Published in The History of Parliament: the House of Commons 1509-1558, ed. S.T. Bindoff, 1982
Available from Boydell and Brewer



Family and Education

b. by 1527, o.s. of Lawrence Manley of Northampton. m. (1) 30 Sept. 1550, 3s. 1da.; (2) by 1556, Cecily, da. of Robert Pargiter of Greatworth, 3s. 3da. suc. fa. 31 Dec. 1557.1

Offices Held

Bailiff, Northampton 1550-1, ?1563-4, mayor 1559-60, 1566-7, 1574-5.2


It was either shortly before or shortly after the death of his father, who was then serving his fourth term as mayor of Northampton, that Edward Manley was returned to Mary’s last Parliament, and the election may thus be seen either as Lawrence Manley’s last municipal achievement or as the borough’s tribute to him. Manley’s fellow-Member was his kinsman by marriage Thomas Colles.3

Manley had been brought up to his father’s trade—his shop at Towcester was burgled in 1555—and his sons by his first marriage also became tradesmen in Northampton, but for those of his second he had higher ambitions. He sent the eldest of them, Robert, to the Middle Temple, and the bequest of plate to Robert in his will of 31 Jan. 1580 was conditional on the son’s pleading ‘my cause ... before the justices ... at the castle of Northampton as a councillor lawfully admitted by order of law within eight years thereafter’. There is some evidence that Manley’s social aspirations and apparent partiality for his younger children offended the older ones: in the year before he made his will he had been engaged in a lawsuit with one of these, Richard, and the intention expressed in the will to set ‘good direction and order between my wife and children’ implies dissension between them. Yet Richard Manley was bequeathed £50, and if the younger children were favoured, the two youngest sons receiving 300 marks each and the two unmarried daughters 200 marks, this was on the ground that the others had already had ‘their portions’, and the naming of Robert, rather than the heir Lawrence, as sole executor was presumably due to his status as a student of law. The will was proved on 8 Feb. 1580. Manley had continued to live in Northampton and he asked to be buried ‘under the stone where the corpse of my father was laid’ in All Saints’ church there.4

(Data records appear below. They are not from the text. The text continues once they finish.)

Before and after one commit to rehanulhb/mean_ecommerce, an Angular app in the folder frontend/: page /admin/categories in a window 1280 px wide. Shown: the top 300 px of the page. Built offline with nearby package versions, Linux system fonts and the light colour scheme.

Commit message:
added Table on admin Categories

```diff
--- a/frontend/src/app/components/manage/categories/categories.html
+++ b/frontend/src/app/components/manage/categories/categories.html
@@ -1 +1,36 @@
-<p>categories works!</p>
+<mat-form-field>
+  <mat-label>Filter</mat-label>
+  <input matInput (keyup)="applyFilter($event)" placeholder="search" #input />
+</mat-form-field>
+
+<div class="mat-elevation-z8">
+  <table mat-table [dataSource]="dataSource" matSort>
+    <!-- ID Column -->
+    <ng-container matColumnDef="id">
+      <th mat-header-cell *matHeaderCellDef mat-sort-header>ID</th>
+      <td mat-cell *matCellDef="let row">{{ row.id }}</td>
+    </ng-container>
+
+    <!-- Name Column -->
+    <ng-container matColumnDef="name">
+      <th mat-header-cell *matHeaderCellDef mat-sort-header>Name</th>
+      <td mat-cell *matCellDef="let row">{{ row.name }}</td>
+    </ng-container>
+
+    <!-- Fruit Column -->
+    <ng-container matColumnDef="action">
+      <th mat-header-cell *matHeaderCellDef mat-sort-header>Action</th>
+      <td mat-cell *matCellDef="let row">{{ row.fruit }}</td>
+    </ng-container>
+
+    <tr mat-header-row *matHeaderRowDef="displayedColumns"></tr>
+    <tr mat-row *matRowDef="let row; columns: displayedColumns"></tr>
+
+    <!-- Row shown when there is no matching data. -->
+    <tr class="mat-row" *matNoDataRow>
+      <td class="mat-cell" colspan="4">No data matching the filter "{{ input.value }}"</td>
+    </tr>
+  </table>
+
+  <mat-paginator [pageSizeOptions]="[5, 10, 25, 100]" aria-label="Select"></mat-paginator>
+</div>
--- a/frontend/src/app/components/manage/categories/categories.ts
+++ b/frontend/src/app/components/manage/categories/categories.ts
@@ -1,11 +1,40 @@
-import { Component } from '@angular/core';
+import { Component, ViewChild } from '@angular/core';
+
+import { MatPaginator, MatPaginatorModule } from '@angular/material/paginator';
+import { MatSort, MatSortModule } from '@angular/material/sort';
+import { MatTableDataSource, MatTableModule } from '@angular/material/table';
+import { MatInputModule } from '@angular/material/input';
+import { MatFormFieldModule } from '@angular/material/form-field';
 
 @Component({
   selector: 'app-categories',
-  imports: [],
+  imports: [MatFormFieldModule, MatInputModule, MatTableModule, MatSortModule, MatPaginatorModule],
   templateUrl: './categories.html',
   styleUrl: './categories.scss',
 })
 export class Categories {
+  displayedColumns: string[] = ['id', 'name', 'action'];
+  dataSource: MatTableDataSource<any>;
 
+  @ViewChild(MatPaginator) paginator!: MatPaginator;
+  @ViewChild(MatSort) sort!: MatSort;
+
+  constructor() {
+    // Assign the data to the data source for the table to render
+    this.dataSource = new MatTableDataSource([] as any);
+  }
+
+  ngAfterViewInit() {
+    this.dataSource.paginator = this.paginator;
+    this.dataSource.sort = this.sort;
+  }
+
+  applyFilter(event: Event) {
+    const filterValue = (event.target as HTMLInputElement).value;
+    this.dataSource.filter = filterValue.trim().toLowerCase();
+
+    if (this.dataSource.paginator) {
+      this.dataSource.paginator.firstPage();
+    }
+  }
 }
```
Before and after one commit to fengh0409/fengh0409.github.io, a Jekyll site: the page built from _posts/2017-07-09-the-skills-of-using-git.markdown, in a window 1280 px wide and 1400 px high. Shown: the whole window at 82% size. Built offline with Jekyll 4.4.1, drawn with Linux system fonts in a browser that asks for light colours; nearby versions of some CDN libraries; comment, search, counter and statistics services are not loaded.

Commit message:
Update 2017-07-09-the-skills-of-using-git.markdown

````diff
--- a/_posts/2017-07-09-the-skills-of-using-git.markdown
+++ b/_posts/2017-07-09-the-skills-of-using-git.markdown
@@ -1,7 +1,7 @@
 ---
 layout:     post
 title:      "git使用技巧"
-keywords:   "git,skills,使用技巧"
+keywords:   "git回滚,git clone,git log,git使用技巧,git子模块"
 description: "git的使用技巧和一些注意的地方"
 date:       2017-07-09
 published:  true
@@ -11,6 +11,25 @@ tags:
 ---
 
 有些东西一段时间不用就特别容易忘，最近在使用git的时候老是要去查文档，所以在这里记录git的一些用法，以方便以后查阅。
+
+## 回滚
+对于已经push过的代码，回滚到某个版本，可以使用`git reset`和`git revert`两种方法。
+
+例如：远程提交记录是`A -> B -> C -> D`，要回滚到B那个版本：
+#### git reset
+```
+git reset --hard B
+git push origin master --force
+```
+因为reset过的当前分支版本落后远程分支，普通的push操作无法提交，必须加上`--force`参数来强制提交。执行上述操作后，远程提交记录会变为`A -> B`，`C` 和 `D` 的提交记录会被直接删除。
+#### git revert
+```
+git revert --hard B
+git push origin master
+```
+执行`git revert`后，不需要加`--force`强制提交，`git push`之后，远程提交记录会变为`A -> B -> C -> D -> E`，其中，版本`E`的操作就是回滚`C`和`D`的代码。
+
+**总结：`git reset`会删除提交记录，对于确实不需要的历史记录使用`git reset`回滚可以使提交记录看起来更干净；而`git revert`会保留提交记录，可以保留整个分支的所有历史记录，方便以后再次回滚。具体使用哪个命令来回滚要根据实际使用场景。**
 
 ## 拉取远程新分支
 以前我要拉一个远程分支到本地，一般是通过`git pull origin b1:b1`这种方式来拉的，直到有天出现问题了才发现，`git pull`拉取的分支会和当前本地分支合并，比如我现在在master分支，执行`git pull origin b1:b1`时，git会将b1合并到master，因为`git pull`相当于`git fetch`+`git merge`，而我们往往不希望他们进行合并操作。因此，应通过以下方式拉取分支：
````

Ref Volumes: 1509-1558

Author: S. M. Thorpe


  • 1. Date of birth estimated from age at fa.’s i.p.m., C142/112/127. E315/345, f. 2; PCC 18 Noodes, 39 Arundell; Vis. Northants. ed. Metcalfe, 40.
  • 2. Recs. Northampton, ed. Cox and Markham, ii. 322, 551, 560; the second term as bailiff seems inconsistent with his already having been mayor.
  • 3. Vis. Northants. 40.
  • 4. Bridges, Northants. i. 464-6; CPR, 1555-7, p. 28; M.T. Adm. i. 41; M.T. Recs. i. 424; PCC 39 Arundell; Req.2/73/42.